By the book

There's a bibliomantic meme spreading around the internet (or at least Tumblr) that states the following: "Open the closest book to page 45. The first sentence will describe your sex life for the following year."

Naturally, I played along, opening The Wild Girl, Natural Man, and the Monster (thinking that with a title like that, there's got to be something good in store) to page 45, wherein I found the following sentence:
Once the girl is labeled an Eskimo (more precisely, a native of slightly less ferocious Labrador), her strangeness dissipates and her assimilation takes on greater value.
Seems like 2012 is going to be... hot? Weird? Both? ("... her assimilation takes on greater value.") Maybe I need more exciting bedside reading.

But some of the people I informed of the meme seem to be on their way to much less ambiguity (and, possibly in the case of the next quoted sentence, more profit) in their sexual future. For instance, the first sentence on page 45 of that classic culinary standby, Joy of Cooking, supplies one reader with the following:
Informal opportunities for comparisons abound: Walk-around tastings are increasingly popular, often as fund-raisers.
Another, er, culinary delight, which I was told of by one of our sales reps this morning, comes from Simonetta Agnello Hornby's novel, The Nun:
"Ah, how I love swordfish," Annuzza murmured, licking her wrinkled lips, certain she could already taste it.
As I was typing this, I explained the meme to a Green Apple employee shelving nearby.
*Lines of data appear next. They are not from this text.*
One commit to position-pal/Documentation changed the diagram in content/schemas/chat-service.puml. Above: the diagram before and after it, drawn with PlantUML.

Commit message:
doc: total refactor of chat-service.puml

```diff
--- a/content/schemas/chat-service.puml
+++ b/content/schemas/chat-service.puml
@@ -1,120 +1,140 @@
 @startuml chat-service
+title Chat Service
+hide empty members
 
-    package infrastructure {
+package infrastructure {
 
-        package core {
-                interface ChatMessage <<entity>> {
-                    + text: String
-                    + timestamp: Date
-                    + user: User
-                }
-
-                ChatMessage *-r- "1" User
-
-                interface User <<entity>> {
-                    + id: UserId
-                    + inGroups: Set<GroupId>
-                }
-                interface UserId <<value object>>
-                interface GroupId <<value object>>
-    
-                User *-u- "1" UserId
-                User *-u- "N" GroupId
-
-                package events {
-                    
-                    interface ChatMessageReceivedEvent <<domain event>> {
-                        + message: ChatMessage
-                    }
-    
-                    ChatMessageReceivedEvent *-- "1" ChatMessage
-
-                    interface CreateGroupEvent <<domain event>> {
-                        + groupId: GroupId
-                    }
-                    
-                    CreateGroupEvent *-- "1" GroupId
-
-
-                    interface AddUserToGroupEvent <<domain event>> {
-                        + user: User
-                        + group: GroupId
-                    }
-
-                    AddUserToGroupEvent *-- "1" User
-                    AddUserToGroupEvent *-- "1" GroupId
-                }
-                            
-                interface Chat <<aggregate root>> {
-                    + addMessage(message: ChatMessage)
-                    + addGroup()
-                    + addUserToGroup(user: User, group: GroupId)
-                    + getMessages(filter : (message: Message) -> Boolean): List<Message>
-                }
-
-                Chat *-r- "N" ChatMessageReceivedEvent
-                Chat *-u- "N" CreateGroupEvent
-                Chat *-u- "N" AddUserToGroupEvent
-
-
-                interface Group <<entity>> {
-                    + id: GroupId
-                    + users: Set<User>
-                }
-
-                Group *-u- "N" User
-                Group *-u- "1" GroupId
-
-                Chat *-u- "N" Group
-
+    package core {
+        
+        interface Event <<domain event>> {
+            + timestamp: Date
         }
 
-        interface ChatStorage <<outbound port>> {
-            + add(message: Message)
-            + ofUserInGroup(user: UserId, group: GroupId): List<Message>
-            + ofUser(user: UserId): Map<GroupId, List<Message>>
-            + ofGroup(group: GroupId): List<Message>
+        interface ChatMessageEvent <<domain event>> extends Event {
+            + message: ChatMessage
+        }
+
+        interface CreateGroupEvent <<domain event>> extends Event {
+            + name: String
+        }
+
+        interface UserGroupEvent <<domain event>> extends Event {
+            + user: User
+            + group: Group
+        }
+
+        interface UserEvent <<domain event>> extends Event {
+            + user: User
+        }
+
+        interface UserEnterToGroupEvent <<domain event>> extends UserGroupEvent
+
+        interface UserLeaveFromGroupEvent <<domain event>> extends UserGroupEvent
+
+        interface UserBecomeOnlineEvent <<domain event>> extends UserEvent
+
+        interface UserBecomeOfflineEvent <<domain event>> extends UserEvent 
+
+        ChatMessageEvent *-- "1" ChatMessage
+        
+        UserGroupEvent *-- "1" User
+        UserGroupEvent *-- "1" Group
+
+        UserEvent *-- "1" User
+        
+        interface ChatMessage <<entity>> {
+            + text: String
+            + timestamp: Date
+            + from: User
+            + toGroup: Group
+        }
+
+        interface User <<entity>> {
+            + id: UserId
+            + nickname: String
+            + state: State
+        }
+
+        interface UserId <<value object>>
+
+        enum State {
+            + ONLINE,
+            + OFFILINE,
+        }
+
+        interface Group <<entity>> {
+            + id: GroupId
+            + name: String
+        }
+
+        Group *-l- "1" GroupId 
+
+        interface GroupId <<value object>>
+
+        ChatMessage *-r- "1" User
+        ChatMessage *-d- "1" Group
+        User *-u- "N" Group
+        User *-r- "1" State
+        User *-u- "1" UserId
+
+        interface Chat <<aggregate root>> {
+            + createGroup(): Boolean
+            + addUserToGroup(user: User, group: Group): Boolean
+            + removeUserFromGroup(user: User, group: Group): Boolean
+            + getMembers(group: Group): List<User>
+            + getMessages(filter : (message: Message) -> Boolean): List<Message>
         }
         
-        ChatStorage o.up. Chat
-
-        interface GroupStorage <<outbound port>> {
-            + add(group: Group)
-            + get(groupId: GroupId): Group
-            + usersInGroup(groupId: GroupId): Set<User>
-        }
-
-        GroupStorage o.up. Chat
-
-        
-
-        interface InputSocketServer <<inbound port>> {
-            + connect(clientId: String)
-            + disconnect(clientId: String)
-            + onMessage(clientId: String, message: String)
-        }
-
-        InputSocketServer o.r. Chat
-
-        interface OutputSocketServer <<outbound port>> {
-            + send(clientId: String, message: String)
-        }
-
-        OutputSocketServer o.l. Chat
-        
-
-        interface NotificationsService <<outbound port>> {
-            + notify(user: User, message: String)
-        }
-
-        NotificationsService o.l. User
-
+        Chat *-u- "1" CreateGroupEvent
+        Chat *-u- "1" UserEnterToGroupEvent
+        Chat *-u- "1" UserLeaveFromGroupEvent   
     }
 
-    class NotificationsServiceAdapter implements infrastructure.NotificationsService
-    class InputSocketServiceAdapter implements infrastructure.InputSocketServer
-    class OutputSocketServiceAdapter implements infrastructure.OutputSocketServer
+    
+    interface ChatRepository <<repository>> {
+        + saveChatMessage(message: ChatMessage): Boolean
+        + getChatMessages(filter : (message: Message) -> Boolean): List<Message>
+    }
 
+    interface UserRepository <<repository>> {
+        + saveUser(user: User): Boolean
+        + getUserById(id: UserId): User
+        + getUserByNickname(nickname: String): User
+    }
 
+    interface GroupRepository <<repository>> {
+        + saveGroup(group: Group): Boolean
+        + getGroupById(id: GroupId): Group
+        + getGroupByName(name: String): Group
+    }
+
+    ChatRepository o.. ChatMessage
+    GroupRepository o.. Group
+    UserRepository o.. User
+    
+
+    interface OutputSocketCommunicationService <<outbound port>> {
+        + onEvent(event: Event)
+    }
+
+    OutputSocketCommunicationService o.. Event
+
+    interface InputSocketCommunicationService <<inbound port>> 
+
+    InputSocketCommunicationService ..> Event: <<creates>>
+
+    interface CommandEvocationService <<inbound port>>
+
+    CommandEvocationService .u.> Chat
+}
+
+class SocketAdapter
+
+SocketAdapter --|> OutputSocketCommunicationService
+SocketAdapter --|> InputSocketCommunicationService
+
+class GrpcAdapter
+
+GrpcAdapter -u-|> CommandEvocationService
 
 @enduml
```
Perhaps unluckily, he was holding a India Calling, which informs him rather literally that:
The dependency scares you, as a needy lover's demands scare you, for it suggests a bottomless pit of giving that will devour you if you give in just slightly and allow yourself to care.
And, finally, another friend happened to have David Burns Feeling Good at hand, and was told unequivocally,
You are lonely and you decide to go to a social affair for singles.
I could do this forever. But now it's your turn.